Hancock County Jail sees less contraband with body scanner

The Hancock County Jail staff said their new body scanner is stopping dozens of inmates from smuggling items into the jail. (WISH Photo)

GREENFIELD, Ind. (WISH) — The Hancock County Jail staff said their new body scanner is stopping dozens of inmates from smuggling items into the jail.

The county started scanning inmates in January.

Jail Commander Andy Craig said the scanner has detected about 60 items so far this year including drugs, a cellphone, tobacco and lighters.

“When I see that, I’m glad we got the machine. It prevents it from going into the block and having overdoses or people dying in the block from overdoses,” Craig said.

Hancock County and the jail paid a total of $120,000 for their scanner, and Craig said it is worth every penny.

Craig said, in 2015, 17 people made it through book-in with drugs later found in the jail.

So far this year — the first year with the scanner — fewer than six people snuck in any contraband.

The Marion County sheriff recently said his team is considering buying a body scanner after a string of suspected inmate overdoses. He said inmates are smuggling drugs into the jail by swallowing the bags, and medics rushed multiple inmates to the hospital throughout August after suspected overdoses. The staff is urging state leaders to provide more funding.

“We’re dedicating a lot of resources, a lot of manpower, a lot of extra terrain,” Marion County Sheriff’s Department Lt. Col. James Martin said. “We’re going through more doses of Narcan to try to deal with this.”

Narcan is a device that delivers an opioid-overdose antidote called naloxone.

The Hancock County machine is precise enough to detect the bullet shrapnel in a shooting victim’s leg. But Craig said not even the scanner will stop inmates from trying.

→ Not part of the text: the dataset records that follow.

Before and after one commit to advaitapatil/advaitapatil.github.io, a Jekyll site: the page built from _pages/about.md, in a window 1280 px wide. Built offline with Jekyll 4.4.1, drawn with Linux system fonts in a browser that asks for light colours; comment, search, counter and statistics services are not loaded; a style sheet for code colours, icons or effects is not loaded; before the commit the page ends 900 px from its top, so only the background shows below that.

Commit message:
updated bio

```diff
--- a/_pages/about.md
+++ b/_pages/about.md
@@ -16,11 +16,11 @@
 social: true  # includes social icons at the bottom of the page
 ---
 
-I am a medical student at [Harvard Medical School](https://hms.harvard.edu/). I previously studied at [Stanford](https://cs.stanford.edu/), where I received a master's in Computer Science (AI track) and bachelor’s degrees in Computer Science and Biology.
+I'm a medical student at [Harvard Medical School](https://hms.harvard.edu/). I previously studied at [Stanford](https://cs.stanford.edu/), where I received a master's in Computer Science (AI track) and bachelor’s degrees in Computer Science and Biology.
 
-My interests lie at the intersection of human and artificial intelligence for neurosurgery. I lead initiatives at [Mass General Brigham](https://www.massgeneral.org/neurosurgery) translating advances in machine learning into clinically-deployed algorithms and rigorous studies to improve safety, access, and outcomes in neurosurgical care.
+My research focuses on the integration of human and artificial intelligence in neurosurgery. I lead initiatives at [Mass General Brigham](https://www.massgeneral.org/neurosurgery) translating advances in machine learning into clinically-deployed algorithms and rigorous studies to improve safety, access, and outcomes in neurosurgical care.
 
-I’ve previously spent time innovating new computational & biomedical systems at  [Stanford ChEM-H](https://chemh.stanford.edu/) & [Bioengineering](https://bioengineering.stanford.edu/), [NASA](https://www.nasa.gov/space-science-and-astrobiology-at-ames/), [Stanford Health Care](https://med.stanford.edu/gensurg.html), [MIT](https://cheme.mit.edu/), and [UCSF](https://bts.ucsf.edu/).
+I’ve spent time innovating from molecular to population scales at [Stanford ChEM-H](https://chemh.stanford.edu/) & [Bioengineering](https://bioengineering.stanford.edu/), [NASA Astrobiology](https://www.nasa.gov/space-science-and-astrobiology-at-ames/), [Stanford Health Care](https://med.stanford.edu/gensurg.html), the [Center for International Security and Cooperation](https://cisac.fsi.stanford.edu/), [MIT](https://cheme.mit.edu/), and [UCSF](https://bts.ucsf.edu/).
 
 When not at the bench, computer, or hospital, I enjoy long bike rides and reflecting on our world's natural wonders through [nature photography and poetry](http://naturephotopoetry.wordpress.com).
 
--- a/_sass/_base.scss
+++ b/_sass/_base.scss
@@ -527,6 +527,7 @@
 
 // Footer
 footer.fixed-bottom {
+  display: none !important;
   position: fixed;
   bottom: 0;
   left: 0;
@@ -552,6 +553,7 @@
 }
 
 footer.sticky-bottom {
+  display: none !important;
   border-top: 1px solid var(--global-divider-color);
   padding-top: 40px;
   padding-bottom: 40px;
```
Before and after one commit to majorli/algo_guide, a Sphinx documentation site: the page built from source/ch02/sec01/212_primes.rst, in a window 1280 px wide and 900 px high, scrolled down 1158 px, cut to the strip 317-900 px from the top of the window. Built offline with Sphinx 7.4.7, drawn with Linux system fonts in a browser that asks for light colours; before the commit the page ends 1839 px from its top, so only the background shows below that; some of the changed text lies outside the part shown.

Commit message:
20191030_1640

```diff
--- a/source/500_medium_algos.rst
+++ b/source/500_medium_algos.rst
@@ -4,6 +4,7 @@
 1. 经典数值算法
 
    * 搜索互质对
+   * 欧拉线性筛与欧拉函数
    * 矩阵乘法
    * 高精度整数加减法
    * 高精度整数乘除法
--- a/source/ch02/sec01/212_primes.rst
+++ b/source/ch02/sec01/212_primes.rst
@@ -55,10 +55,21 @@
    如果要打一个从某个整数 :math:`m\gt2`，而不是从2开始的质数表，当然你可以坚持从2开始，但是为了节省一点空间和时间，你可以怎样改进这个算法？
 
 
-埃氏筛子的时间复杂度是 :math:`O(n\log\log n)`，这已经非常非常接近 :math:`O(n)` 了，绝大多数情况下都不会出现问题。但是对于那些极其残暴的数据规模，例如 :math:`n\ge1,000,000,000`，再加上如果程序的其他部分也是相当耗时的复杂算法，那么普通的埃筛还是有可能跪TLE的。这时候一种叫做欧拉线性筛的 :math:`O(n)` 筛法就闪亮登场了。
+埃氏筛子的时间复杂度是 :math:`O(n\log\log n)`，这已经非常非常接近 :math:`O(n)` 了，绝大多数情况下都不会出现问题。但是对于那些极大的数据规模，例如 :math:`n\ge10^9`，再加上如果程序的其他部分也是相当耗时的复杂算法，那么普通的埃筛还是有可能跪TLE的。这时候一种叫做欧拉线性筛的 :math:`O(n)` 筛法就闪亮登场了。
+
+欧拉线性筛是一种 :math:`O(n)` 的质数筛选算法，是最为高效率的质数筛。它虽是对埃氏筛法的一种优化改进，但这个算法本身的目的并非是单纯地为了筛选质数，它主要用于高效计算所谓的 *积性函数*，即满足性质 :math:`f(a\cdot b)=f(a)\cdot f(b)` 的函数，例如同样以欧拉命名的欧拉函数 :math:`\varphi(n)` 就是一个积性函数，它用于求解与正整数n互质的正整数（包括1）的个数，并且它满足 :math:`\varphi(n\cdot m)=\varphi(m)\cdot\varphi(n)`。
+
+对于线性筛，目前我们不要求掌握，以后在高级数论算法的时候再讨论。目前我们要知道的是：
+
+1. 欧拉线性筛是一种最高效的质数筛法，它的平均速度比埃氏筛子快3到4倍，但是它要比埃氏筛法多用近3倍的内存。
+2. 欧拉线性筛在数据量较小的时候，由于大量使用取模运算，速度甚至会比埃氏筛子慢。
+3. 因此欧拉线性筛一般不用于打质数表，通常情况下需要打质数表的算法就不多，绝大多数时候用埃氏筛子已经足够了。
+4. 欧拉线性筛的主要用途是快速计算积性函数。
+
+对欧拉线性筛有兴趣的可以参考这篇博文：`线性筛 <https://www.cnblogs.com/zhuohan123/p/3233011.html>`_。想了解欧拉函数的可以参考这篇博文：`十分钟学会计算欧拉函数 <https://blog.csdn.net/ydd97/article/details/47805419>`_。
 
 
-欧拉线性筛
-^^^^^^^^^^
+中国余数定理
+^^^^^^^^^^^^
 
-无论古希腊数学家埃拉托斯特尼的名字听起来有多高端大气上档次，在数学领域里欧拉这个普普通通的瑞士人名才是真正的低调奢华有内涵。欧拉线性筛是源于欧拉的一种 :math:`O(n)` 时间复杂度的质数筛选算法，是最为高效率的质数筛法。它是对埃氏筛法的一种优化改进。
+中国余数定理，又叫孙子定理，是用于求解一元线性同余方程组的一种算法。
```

“It’s more surprising that, when these things have been where they’re at, they’re putting it in their mouth,” Craig said. “That’s how bad they want the drugs. It doesn’t matter.”

But, like most technology, the scanners aren’t perfect.

Craig said there is room for error. Some items aren’t clearly visible on the scanner and, on a busy day, the staff can miss something.